▶ [Required work]: Your task is to return all of the records exactly, minus any images.

▶ [Record set]:
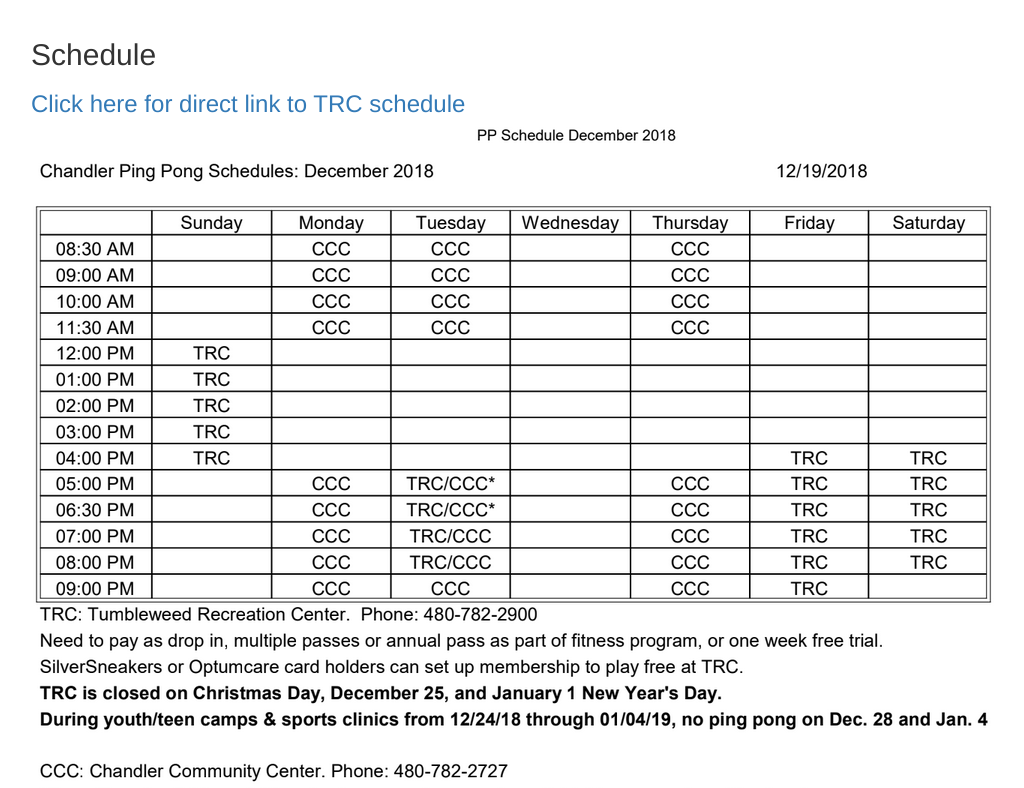
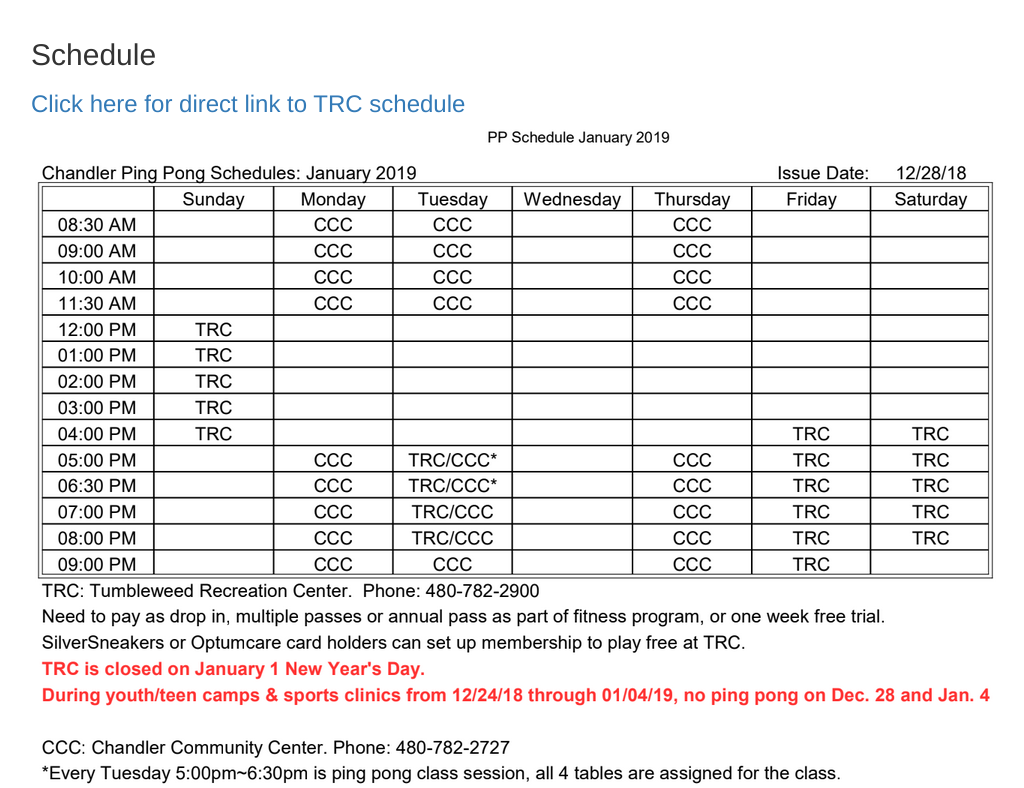
Before and after one commit to dlhpp/cttc, a plain HTML site: page index.html in a window 1280 px wide. Shown: the part 940-1728 px from the top of the page, without its empty margins (39-1063 px from the left). Drawn offline with nearby package versions, Linux system fonts and the light colour scheme.

Commit message:
new sched 2018.12.28

```diff
--- a/index.html
+++ b/index.html
@@ -135,7 +135,7 @@
         </h3>
 
         <p>
-            <img src="schedule_20181222.PNG" />
+            <img src="schedule_20181228.PNG" />
         </p>
     </div>
 </div>
```
Also changed, not shown: schedule_20181228.PNG (added).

▶ [Output]:
Before and after one commit to dlhpp/cttc, a plain HTML site: page index.html in a window 1280 px wide. Shown: the part 940-1728 px from the top of the page, without its empty margins (39-1063 px from the left). Drawn offline with nearby package versions, Linux system fonts and the light colour scheme.

Commit message:
new sched 2018.12.28

```diff
--- a/index.html
+++ b/index.html
@@ -135,7 +135,7 @@
         </h3>
 
         <p>
-            <img src="schedule_20181222.PNG" />
+            <img src="schedule_20181228.PNG" />
         </p>
     </div>
 </div>
```
Also changed, not shown: schedule_20181228.PNG (added).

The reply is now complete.